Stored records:
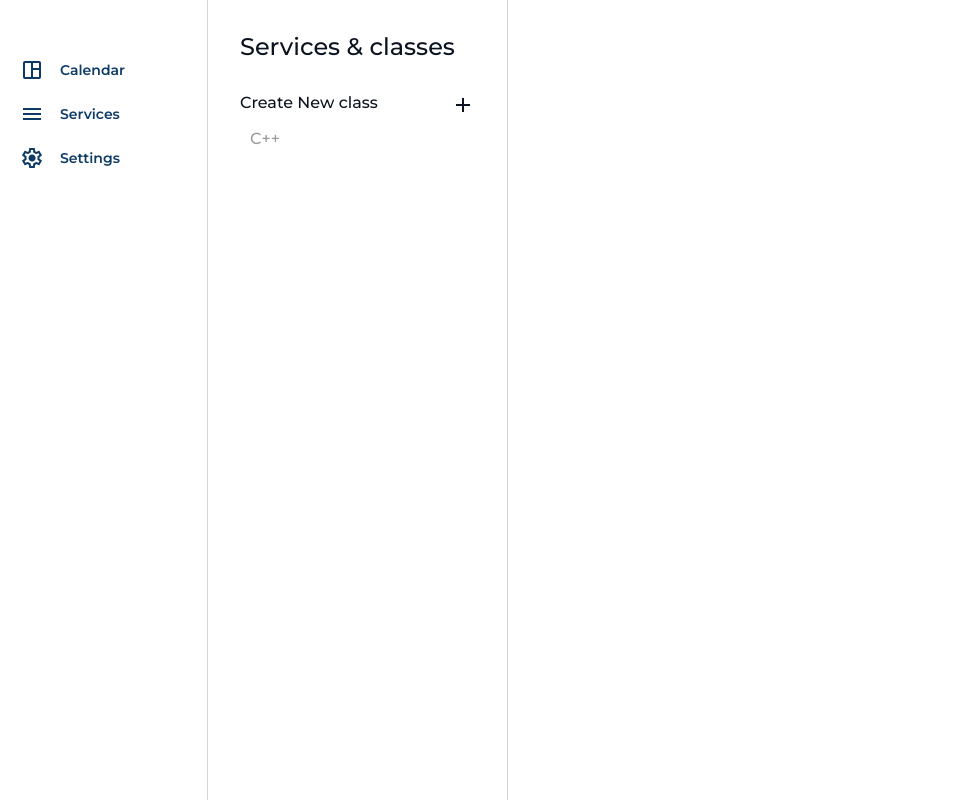
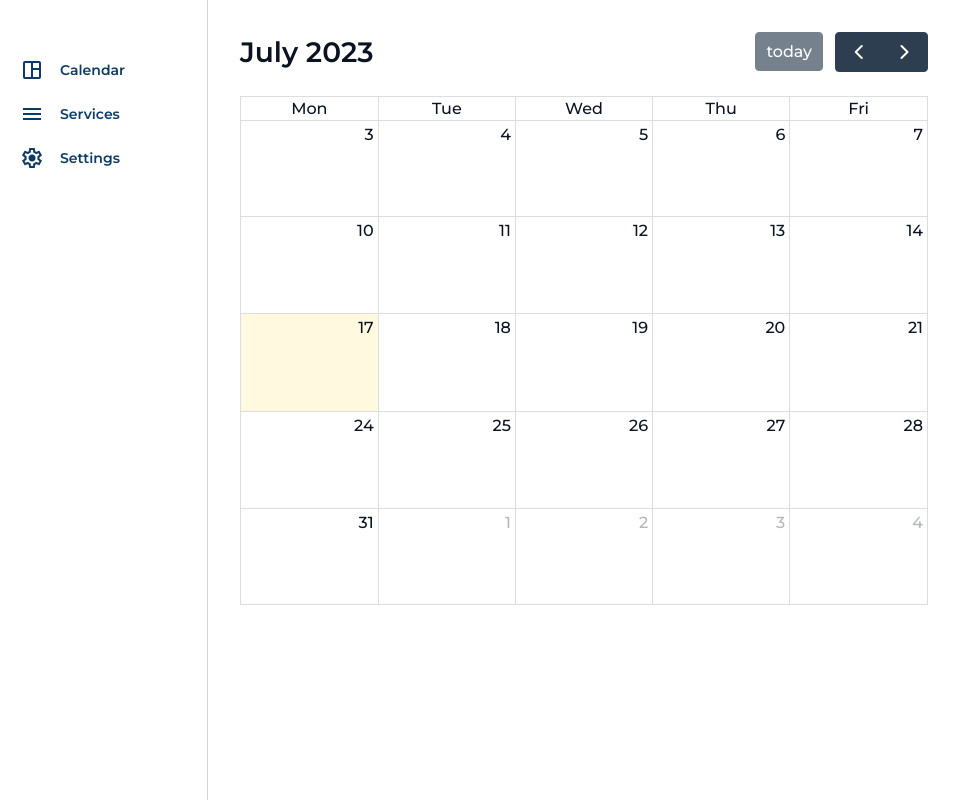
Before and after one commit to rakshyak-98/bookish-buddies, a React (Vite) app in the folder pwa/: page / in a window 1280 px wide. Shown: the whole page, without its empty margins (0-969 px from the left). Built offline with nearby package versions, Linux system fonts and the light colour scheme.

Commit message:
new: full calendar component package.

```diff
--- a/pwa/package.json
+++ b/pwa/package.json
@@ -10,6 +10,9 @@
     "preview": "vite preview"
   },
   "dependencies": {
+    "@fullcalendar/core": "^6.1.8",
+    "@fullcalendar/daygrid": "^6.1.8",
+    "@fullcalendar/react": "^6.1.8",
     "react": "^18.2.0",
     "react-dom": "^18.2.0",
     "react-icons": "^4.10.1",
--- a/pwa/src/App.jsx
+++ b/pwa/src/App.jsx
@@ -2,15 +2,11 @@ import Layout from "./components/Layout";
 import Nav from "./components/Nav";
 import Action from "./components/Action"
 import LoginForm from "./components/LoginForm";
-import { useEffect, useState } from "react";
-
+// import { useEffect, useState } from "react";
+const isAuthenticated =  true
 
 function App() {
-    const [isAuthenticated, setAuthenticated] = useState(false);
-
-    useEffect(() => {
-        setAuthenticated(true);
-    }, []);
+    // const [isAuthenticated, setAuthenticated] = useState(true);
 
     return (
         <>
--- a/pwa/src/components/Action.module.css
+++ b/pwa/src/components/Action.module.css
@@ -6,8 +6,3 @@
 .notificationHeader h2{
     font-size: 20px;
 }
-
-span:hover{
-    color: var(--color-red-pantone);
-    cursor: pointer;
-}
--- /dev/null
+++ b/pwa/src/components/Calendar.jsx
@@ -0,0 +1,20 @@
+import FullCalendar from "@fullcalendar/react";
+import dayGridPlugin from "@fullcalendar/daygrid";
+import { styled } from "styled-components";
+const Wrapper = styled.div`
+    overflow: scroll;
+    height: 100vh;
+    padding: 2rem;
+`;
+export default function Calendar() {
+    return (
+        <Wrapper>
+            <FullCalendar
+                plugins={[dayGridPlugin]}
+                initialView="dayGridMonth"
+                weekends={false}
+                events={[]}
+            />
+        </Wrapper>
+    );
+}
--- a/pwa/src/components/Layout.jsx
+++ b/pwa/src/components/Layout.jsx
@@ -1,7 +1,8 @@
 import styled from "styled-components";
 // import AdminProfile from "../pages/AdminProfile";
 // import Student from "../pages/Student";
-import Teacher from "../pages/Teacher";
+// import Teacher from "../pages/Teacher";
+import Calendar from "./Calendar";
 
 const Container = styled.div`
     display: grid;
@@ -33,10 +34,9 @@ export default function Layout({ left: Nav, center: Main, right: Action}) {
                 <Nav role={"student"}/>
             </Left>
             <Center>
-                <Teacher />
+                <Calendar />
             </Center>
             <Right>
-                {/* <Action /> */}
             </Right>
         </Container>
     );
```
Also changed, not shown: 1 other file (tests, documents, lock files or other folders).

◆ Exercise directions:
Produce the data again character for character, with the images left out.

◆ Output below:
Before and after one commit to rakshyak-98/bookish-buddies, a React (Vite) app in the folder pwa/: page / in a window 1280 px wide. Shown: the whole page, without its empty margins (0-969 px from the left). Built offline with nearby package versions, Linux system fonts and the light colour scheme.

Commit message:
new: full calendar component package.

```diff
--- a/pwa/package.json
+++ b/pwa/package.json
@@ -10,6 +10,9 @@
     "preview": "vite preview"
   },
   "dependencies": {
+    "@fullcalendar/core": "^6.1.8",
+    "@fullcalendar/daygrid": "^6.1.8",
+    "@fullcalendar/react": "^6.1.8",
     "react": "^18.2.0",
     "react-dom": "^18.2.0",
     "react-icons": "^4.10.1",
--- a/pwa/src/App.jsx
+++ b/pwa/src/App.jsx
@@ -2,15 +2,11 @@ import Layout from "./components/Layout";
 import Nav from "./components/Nav";
 import Action from "./components/Action"
 import LoginForm from "./components/LoginForm";
-import { useEffect, useState } from "react";
-
+// import { useEffect, useState } from "react";
+const isAuthenticated =  true
 
 function App() {
-    const [isAuthenticated, setAuthenticated] = useState(false);
-
-    useEffect(() => {
-        setAuthenticated(true);
-    }, []);
+    // const [isAuthenticated, setAuthenticated] = useState(true);
 
     return (
         <>
--- a/pwa/src/components/Action.module.css
+++ b/pwa/src/components/Action.module.css
@@ -6,8 +6,3 @@
 .notificationHeader h2{
     font-size: 20px;
 }
-
-span:hover{
-    color: var(--color-red-pantone);
-    cursor: pointer;
-}
--- /dev/null
+++ b/pwa/src/components/Calendar.jsx
@@ -0,0 +1,20 @@
+import FullCalendar from "@fullcalendar/react";
+import dayGridPlugin from "@fullcalendar/daygrid";
+import { styled } from "styled-components";
+const Wrapper = styled.div`
+    overflow: scroll;
+    height: 100vh;
+    padding: 2rem;
+`;
+export default function Calendar() {
+    return (
+        <Wrapper>
+            <FullCalendar
+                plugins={[dayGridPlugin]}
+                initialView="dayGridMonth"
+                weekends={false}
+                events={[]}
+            />
+        </Wrapper>
+    );
+}
--- a/pwa/src/components/Layout.jsx
+++ b/pwa/src/components/Layout.jsx
@@ -1,7 +1,8 @@
 import styled from "styled-components";
 // import AdminProfile from "../pages/AdminProfile";
 // import Student from "../pages/Student";
-import Teacher from "../pages/Teacher";
+// import Teacher from "../pages/Teacher";
+import Calendar from "./Calendar";
 
 const Container = styled.div`
     display: grid;
@@ -33,10 +34,9 @@ export default function Layout({ left: Nav, center: Main, right: Action}) {
                 <Nav role={"student"}/>
             </Left>
             <Center>
-                <Teacher />
+                <Calendar />
             </Center>
             <Right>
-                {/* <Action /> */}
             </Right>
         </Container>
     );
```
Also changed, not shown: 1 other file (tests, documents, lock files or other folders).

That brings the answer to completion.